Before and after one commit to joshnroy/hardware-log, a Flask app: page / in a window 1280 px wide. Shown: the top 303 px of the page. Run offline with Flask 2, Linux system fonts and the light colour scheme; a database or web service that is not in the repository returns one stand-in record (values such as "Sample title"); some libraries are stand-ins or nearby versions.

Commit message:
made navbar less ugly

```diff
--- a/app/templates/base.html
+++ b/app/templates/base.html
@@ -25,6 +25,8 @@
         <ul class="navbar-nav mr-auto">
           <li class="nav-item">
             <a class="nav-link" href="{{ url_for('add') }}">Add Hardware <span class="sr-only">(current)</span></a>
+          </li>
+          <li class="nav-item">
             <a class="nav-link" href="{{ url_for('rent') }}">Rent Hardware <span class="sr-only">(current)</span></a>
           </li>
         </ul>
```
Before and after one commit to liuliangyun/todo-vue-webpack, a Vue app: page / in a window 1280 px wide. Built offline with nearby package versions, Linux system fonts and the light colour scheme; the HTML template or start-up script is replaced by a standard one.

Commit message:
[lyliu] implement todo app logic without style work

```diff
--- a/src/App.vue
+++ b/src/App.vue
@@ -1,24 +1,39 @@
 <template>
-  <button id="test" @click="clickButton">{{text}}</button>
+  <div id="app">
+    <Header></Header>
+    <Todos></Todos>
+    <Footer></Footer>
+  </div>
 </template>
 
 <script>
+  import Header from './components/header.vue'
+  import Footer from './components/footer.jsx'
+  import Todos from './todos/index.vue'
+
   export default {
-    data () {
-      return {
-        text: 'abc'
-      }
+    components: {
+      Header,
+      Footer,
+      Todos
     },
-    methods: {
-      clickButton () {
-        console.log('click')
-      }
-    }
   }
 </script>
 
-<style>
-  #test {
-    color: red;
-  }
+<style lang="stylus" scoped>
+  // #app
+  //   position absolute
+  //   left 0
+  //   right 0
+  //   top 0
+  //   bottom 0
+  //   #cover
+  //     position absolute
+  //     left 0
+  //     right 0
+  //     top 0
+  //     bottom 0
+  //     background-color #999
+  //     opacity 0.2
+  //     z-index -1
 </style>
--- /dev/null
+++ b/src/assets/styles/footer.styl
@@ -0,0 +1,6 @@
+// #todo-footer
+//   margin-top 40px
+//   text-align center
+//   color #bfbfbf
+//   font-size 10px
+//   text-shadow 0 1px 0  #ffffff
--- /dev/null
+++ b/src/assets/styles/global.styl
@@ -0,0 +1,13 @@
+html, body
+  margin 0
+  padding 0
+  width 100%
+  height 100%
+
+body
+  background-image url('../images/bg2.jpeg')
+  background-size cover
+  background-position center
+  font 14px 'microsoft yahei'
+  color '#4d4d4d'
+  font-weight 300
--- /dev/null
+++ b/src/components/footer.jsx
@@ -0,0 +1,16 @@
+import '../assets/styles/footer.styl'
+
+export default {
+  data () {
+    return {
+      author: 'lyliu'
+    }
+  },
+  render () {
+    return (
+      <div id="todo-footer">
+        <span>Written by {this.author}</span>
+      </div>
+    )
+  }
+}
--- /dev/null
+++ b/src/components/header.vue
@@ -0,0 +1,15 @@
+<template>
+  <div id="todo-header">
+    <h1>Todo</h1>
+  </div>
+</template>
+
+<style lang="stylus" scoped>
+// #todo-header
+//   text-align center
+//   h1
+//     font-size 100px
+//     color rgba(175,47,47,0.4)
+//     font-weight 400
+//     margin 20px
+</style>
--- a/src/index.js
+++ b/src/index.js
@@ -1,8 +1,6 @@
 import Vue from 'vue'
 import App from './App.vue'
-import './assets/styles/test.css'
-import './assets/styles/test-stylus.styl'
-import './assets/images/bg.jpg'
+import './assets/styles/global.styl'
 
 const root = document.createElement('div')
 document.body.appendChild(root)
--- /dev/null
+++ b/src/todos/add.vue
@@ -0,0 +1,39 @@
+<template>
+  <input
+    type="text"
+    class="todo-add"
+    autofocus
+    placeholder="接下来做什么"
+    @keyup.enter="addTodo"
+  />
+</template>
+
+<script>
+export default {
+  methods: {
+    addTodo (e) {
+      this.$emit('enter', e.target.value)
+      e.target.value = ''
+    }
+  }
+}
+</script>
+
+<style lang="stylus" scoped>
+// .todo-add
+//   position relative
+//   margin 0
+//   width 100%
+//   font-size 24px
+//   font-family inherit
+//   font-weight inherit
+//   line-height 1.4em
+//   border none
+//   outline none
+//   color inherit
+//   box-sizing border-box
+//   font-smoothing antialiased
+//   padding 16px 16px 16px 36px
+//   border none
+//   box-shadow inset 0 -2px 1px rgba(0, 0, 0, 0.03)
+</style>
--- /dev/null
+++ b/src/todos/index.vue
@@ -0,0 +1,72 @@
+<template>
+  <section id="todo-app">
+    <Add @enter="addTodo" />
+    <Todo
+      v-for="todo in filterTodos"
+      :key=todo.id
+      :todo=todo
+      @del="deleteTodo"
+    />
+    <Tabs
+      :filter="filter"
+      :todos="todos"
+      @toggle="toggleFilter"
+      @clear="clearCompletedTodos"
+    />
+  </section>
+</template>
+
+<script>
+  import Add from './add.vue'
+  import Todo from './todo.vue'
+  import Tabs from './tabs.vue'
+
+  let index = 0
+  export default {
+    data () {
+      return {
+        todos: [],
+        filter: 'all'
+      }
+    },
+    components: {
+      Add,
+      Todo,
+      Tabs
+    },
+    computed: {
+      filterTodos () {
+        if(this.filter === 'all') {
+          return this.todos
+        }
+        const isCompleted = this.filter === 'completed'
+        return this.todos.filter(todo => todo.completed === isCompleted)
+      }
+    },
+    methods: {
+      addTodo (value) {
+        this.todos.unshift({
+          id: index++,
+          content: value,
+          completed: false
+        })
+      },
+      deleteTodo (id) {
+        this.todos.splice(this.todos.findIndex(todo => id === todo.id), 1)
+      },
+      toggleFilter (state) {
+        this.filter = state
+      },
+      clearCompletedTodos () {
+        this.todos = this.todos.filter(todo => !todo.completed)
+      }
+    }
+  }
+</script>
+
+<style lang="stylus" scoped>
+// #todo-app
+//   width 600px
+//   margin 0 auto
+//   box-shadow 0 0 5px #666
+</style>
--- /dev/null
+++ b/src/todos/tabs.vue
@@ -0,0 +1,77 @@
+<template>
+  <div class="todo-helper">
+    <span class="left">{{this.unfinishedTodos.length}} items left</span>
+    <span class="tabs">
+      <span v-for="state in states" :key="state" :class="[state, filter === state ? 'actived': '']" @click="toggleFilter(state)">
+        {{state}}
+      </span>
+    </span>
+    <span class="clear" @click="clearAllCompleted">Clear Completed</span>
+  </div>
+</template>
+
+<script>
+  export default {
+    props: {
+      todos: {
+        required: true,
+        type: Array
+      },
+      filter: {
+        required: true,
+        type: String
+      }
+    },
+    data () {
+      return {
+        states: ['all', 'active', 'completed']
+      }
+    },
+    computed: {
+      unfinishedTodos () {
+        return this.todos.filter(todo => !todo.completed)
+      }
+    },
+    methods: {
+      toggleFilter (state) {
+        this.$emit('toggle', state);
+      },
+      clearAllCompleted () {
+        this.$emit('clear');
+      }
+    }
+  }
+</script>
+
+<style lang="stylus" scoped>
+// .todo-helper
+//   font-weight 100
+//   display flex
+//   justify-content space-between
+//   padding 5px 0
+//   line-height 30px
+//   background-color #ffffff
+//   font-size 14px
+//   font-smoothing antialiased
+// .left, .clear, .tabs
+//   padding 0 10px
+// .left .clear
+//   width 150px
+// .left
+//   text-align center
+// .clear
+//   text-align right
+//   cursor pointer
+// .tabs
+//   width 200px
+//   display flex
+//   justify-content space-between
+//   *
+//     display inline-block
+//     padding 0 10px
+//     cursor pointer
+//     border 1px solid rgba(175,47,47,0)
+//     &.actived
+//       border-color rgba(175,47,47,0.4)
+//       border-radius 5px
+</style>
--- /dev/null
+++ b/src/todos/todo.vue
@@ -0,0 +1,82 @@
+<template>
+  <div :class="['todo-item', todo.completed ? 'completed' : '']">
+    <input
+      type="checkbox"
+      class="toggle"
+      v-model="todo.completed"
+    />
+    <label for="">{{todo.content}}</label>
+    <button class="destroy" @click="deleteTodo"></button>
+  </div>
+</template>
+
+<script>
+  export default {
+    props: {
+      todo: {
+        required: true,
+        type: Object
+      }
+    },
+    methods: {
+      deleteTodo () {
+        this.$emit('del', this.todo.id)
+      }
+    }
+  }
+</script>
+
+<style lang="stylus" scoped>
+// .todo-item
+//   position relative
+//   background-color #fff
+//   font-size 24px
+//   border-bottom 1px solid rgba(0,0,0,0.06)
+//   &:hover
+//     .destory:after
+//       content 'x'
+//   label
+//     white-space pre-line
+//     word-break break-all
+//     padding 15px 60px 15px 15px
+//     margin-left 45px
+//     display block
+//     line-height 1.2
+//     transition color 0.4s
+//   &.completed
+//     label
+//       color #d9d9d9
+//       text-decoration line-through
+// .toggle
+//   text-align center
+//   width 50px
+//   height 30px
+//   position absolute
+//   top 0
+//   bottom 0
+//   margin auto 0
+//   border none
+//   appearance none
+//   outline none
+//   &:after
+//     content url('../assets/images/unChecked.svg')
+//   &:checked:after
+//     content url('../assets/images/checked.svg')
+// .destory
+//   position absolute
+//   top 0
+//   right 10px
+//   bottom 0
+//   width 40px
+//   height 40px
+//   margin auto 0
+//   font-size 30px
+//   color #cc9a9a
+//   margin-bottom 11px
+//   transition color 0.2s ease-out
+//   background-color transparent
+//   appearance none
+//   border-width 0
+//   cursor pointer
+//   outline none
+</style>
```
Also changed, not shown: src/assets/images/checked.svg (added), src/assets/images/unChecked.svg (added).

******************************

### PROBLEM STATEMENT
Filtering the entries above by the word "from", copy each line that matches.

### EXERCISE ANSWER
+  import Header from './components/header.vue'
+  import Footer from './components/footer.jsx'
+  import Todos from './todos/index.vue'
 import Vue from 'vue'
 import App from './App.vue'
+  import Add from './add.vue'
+  import Todo from './todo.vue'
+  import Tabs from './tabs.vue'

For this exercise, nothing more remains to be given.